Aerojet Rocketdyne Receives John R. Alison Award for Record-Breaking Flight of the X-51A WaveRider Scramjet

Aerojet Rocketdyne, a GenCorp (NYSE:GY) company, has received the prestigious 2013 John R. Alison Award for its work on the X-51A WaveRider from the Air Force Association (AFA). The X-51A WaveRider hypersonic vehicle, powered by Aerojet Rocketdyne’s SJY61 scramjet engine, achieved aviation history by making the longest-ever supersonic combustion ramjet-powered flight, flying full duration and achieving mission success.

„Receiving the Alison award from AFA is a tremendous honor and could not have been achieved without the hard work and dedication of the X-51A WaveRider program staff,” said Warren M. Boley, Jr., president of Aerojet Rocketdyne. „The X-51A WaveRider provides a foundation for future hypersonics research and ultimately the practical application of air-breathing hypersonic flight into operational systems.”

Established in 1992, the John R. Alison Award is one of the AFA’s top awards, and is given for the most outstanding contributions by industrial leadership in national defense. Aerojet Rocketdyne accepted the award during a reception at AFA’s 2013 Air & Space Conference and Technology Exposition on Sept. 18.

During the record-breaking flight, the unmanned WaveRider vehicle was carried beneath the wing of a U.S. Air Force B-52 and dropped from an altitude of about 50,000 feet over the Pacific Ocean off southern California. A solid rocket booster fired and propelled the cruiser to scramjet takeover, creating the supersonic environment necessary to operate the engine. The scramjet successfully propelled the cruiser, which traveled more than 230 nautical miles in about six minutes, streaking through the sky from Mach 4.8 to Mach 5.1 while climbing in altitude. The engine ran full duration, depleting all fuel as planned. It was the longest of the four X-51A flights and the longest air-breathing hypersonic flight ever.
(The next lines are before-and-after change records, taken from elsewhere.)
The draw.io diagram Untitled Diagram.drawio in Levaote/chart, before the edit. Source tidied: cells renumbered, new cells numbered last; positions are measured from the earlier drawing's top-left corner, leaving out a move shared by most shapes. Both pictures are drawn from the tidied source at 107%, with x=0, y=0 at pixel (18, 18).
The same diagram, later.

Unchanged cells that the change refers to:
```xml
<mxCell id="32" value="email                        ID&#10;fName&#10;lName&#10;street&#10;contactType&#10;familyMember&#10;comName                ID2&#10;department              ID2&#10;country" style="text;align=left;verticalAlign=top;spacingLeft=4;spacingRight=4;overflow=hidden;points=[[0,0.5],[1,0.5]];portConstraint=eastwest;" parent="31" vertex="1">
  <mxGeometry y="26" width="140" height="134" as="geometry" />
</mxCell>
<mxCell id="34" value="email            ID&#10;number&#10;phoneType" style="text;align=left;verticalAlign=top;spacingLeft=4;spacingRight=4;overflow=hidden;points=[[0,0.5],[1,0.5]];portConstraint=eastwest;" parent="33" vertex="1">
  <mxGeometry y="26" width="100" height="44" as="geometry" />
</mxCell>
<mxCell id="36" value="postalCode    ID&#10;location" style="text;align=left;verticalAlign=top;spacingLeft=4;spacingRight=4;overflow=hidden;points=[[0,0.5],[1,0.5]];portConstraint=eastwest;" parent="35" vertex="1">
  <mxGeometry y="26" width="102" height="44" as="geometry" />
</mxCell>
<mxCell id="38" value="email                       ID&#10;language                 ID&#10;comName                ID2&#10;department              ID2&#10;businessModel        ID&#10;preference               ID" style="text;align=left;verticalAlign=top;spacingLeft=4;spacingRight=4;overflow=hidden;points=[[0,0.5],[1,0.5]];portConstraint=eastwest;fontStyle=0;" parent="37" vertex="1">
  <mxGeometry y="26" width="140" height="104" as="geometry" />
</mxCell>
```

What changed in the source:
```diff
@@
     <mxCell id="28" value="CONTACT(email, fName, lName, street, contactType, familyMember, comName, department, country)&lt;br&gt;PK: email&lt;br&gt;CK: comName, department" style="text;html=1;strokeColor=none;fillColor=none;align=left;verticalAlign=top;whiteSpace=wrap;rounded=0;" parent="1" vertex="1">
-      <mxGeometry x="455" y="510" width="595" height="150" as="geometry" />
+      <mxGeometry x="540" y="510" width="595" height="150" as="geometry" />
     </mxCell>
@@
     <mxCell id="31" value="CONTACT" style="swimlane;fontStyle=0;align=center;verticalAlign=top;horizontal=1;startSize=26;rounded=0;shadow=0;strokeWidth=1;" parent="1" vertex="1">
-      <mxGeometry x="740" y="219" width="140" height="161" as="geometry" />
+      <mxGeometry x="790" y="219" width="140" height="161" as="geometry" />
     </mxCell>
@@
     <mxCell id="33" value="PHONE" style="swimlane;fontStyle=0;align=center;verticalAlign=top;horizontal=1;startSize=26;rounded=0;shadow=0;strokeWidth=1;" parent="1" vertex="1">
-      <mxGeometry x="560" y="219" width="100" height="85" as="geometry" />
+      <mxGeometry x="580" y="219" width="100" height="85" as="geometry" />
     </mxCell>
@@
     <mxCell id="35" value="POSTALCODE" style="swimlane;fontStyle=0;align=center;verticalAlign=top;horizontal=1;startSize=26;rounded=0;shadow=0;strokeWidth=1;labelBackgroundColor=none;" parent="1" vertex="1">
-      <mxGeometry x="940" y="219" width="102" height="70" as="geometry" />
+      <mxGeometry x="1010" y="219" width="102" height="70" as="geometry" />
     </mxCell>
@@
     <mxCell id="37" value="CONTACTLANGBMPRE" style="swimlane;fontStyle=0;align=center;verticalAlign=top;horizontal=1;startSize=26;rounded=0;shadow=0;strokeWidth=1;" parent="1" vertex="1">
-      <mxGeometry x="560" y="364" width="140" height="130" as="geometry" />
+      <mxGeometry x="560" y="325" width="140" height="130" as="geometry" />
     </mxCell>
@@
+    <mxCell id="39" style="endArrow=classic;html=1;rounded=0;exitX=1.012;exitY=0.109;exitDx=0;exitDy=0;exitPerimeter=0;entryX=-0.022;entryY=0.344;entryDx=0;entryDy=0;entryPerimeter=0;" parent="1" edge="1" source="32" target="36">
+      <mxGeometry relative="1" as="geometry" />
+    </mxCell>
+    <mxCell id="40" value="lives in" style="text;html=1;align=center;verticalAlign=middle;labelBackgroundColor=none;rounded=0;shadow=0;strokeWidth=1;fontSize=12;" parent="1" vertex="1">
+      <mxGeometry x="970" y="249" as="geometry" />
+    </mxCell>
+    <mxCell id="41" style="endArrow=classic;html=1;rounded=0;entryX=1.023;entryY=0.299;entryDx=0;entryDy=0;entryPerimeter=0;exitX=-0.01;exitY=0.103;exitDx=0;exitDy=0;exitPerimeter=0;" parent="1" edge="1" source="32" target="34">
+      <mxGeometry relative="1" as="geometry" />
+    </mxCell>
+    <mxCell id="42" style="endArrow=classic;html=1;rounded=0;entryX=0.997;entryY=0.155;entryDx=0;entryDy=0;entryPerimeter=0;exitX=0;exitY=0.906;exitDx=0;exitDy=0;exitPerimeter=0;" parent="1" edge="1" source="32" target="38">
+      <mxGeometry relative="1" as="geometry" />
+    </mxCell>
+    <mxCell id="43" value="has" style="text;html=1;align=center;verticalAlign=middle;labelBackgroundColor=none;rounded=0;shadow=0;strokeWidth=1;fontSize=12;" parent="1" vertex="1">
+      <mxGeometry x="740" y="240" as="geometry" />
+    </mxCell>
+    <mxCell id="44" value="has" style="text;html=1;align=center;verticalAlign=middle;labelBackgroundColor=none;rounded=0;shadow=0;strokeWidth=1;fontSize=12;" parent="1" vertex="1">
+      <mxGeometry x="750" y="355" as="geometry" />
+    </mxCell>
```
The X-51A program is a collaborative effort of the U.S. Air Force Research Laboratory, the Defense Advanced Research Projects Agency (DARPA), Boeing and Aerojet Rocketdyne.

Source/ Author: Aerojet Rocketdyne